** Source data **
● ● ●

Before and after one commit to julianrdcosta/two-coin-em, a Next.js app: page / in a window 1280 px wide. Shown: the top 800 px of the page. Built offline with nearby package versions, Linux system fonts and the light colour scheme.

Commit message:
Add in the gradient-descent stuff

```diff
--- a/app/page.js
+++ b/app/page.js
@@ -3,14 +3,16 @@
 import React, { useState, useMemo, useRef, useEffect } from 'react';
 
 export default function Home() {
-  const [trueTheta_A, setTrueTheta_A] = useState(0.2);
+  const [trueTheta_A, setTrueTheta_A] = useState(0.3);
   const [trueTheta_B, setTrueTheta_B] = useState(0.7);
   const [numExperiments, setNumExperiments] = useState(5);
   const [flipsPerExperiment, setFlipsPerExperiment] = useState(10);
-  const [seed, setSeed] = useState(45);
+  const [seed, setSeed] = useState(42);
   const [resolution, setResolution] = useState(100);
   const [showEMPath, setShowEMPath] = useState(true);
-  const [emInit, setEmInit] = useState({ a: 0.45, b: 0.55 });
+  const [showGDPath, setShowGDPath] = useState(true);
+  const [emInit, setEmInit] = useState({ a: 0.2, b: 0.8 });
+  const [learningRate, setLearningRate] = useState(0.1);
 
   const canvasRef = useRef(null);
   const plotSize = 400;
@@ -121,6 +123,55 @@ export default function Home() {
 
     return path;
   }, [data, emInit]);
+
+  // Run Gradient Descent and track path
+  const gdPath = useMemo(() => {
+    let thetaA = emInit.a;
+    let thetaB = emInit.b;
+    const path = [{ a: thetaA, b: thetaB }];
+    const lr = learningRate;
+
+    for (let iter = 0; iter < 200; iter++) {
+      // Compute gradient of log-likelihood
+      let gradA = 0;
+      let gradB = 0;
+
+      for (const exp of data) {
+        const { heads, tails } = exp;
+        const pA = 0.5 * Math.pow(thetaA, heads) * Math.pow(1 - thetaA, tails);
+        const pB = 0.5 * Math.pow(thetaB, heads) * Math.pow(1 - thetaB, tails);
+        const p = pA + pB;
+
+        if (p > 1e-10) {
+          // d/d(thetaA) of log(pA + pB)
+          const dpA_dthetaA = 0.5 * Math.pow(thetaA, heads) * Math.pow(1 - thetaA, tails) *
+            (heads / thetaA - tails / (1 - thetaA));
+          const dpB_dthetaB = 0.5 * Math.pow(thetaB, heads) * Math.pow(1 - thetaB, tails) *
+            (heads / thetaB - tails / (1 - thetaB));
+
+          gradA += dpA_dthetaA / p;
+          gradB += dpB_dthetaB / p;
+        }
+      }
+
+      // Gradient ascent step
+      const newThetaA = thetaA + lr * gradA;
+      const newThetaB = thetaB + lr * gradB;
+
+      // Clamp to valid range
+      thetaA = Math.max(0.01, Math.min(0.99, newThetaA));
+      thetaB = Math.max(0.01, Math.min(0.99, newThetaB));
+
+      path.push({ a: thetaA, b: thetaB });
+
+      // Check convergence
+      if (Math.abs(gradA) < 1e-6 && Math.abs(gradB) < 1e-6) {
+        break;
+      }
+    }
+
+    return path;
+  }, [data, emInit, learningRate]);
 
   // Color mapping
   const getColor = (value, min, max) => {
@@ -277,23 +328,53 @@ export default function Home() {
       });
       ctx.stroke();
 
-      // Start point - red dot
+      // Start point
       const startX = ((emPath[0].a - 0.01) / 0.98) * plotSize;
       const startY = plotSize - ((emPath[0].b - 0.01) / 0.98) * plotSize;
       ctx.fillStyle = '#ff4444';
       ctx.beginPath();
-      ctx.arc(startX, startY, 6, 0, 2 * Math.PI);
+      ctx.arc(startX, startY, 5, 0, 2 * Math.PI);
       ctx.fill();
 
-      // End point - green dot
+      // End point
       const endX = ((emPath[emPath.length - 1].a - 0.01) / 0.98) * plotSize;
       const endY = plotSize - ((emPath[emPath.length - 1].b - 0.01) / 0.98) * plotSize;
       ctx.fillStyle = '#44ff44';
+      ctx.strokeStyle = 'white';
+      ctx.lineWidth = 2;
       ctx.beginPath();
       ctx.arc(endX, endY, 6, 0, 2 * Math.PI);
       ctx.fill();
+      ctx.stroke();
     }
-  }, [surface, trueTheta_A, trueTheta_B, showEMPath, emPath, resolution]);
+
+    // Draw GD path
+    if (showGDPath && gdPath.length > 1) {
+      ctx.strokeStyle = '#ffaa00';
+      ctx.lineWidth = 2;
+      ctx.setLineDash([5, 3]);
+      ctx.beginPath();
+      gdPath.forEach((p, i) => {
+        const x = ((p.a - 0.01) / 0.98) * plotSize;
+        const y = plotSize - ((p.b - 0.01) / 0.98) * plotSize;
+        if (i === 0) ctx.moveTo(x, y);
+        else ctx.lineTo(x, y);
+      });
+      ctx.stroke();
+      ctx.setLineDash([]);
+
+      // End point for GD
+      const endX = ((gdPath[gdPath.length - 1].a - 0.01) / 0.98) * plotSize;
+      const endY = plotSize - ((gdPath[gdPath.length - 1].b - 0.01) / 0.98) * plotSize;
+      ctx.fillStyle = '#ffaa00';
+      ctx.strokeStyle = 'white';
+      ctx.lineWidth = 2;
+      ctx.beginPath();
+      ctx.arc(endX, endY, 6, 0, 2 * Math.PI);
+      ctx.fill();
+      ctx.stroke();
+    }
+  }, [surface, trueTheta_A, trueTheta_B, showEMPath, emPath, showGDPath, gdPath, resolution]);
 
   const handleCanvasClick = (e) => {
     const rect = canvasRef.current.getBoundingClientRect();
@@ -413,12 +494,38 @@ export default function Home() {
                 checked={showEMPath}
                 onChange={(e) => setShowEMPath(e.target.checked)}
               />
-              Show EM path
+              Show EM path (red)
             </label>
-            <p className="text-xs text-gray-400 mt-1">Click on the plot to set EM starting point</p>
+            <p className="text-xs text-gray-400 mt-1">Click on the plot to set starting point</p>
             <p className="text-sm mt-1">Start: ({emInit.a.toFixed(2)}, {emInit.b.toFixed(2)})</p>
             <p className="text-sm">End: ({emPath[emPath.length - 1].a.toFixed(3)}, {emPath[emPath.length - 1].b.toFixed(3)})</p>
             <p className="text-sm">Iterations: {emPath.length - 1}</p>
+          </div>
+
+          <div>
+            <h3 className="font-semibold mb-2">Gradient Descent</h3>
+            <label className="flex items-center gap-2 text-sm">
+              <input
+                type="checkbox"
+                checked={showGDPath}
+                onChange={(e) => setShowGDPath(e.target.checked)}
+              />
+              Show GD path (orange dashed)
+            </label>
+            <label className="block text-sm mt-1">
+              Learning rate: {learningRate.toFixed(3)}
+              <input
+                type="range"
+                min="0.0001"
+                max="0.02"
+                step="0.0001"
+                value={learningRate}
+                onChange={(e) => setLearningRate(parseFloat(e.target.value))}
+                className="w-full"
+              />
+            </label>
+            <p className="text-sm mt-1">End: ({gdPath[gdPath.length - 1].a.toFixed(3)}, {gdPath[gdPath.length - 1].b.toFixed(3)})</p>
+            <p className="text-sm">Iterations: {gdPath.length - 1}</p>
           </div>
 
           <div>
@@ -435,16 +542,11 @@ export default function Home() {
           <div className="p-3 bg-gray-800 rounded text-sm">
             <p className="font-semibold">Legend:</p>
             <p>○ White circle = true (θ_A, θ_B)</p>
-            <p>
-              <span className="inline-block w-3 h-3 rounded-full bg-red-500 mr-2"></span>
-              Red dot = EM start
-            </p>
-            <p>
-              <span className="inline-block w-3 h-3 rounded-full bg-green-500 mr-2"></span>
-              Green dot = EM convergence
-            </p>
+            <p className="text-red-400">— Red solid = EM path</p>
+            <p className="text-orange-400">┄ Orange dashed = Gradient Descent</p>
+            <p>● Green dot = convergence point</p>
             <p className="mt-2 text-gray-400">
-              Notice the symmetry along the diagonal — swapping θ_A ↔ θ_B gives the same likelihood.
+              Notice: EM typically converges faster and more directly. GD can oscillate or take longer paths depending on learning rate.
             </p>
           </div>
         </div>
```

● ● ●

** Description of the task **
State the number of lines in the preceding entries that include the word "gray". Provide nothing else.

** Result below **
4